Side note: Bolouvard, bolourvard, bolovard - these are the first attempts at spelling boulevard... don’t make fun of me, I seriously cannot remember the last time I spelled boulevard - do you?
I do have the most exciting news to share with you. My dear friend Sarah and her daughter, Ellie (who is Ani’s dear friend), are on their very long plane ride right now to come and visit us. I am absolutely over the moon. When I told Ani that they were coming she started laughing and crying at the same time. I am not quite sure how to put it, but I will try my best. I am feeling like I need some grounding. I need someone from home to give me some perspective on my life here. Someone to tell me, “No, Tarrah you are not crazy to think that, or to say, I can totally see how that would be gross to you.” I am not sure what she is to say, but this friend of mine is a girl who was a “daily” friend of mine in Minnesota. We did life together. And so, it feels awkward for me to have her not know what my life is like here - so now, she will...
Ani and Ellie about 6 years ago.
I felt like a proud, but very grossed-out parent on Wednesday morning. I went in the laundry room to throw in a load of wash and, to my surprise, Pirate had dragged in his first rat. He had dragged in a mouse before, but this was his first rat. The big daddy. He demonstrated the reason why I’m okay itching my eyes now and again and blowing incredible amounts of snot out my... oh, that’s probably enough information. We threw a party, had balloons and cake, invited the neighbors. You could not find prouder cat parents in the greater Ooty area.

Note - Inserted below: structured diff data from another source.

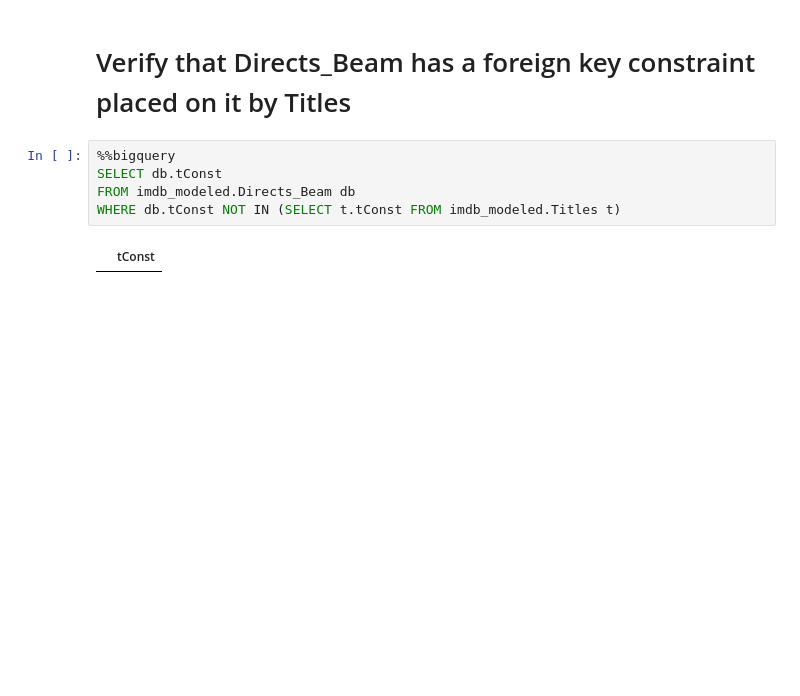
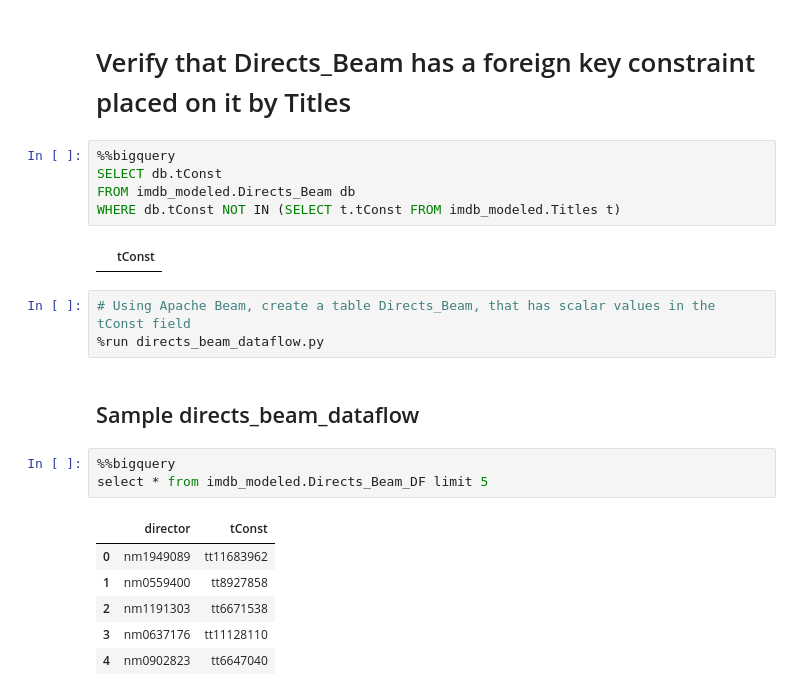
Before and after one commit to en-chang/imdb-data, a Jupyter notebook: imdb_modeled.ipynb, the cells around one changed output. Saved outputs shown, nothing was run; the diff lists cells and outputs as text; blank space fills up the shorter version.

```diff
--- a/imdb_modeled.ipynb
+++ b/imdb_modeled.ipynb
@@ -303,3 +298,18 @@ FROM imdb_modeled.Directs_Beam db
 WHERE db.tConst NOT IN (SELECT t.tConst FROM imdb_modeled.Titles t)
 # %% [output]
 |  | tConst |
+# %%
+# Using Apache Beam, create a table Directs_Beam, that has scalar values in the tConst field
+%run directs_beam_dataflow.py
+# %% [markdown]
+## Sample directs_beam_dataflow
+# %%
+%%bigquery
+select * from imdb_modeled.Directs_Beam_DF limit 5
+# %% [output]
+|  | director | tConst |
+| 0 | nm1949089 | tt11683962 |
+| 1 | nm0559400 | tt8927858 |
+| 2 | nm1191303 | tt6671538 |
+| 3 | nm0637176 | tt11128110 |
+| 4 | nm0902823 | tt6647040 |
```
Also changed, not shown: parts of 44 cells of this notebook, 1 other file.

A job well done Pirate
I had my first parenting class this week with Sita* and Sajni* (the two rescued girls who are moms in our Ooty aftercare program). I was really encouraged. I started out by asking what their three favorite parts of being a mom were and what the hardest parts were. I was struck that some of the favorites were similar to what any of my friends in the States would say - just stated more simply. And the hardest parts were things that my friends and I will never encounter. It was really good to hear them talk about it - and with such emotion. Our primary topic this week was nutrition. I was amazed at how I take things as simple as the food pyramid for granted. I need to figure out how to boil things down to the most basic concepts and then try to communicate them. I mean Sita has such little education that when I asked her to write the word “fruit” in her first language, she didn't know how. The social worker was telling her how to spell it and she didn't even know how to write some of the letters. I am struck by how little framework they have in the physical aspect of learning. God created us with wonder and a desire to learn, but at the same time learning is also taught at such an early age at home and at school that I didn't realize how much the "learning" muscle needs to be worked, stretched and grown to be able to even be taught as an adult... does any of that makes sense? I am very much in process about this and there are many people out there who have more experience about this. But this is my observation as I have worked with these girls over the past few months.
Well friends, I do hope this email greets you all well. I need to give a shout out for the first snowfall in MN last night. Whew!
* Not their real names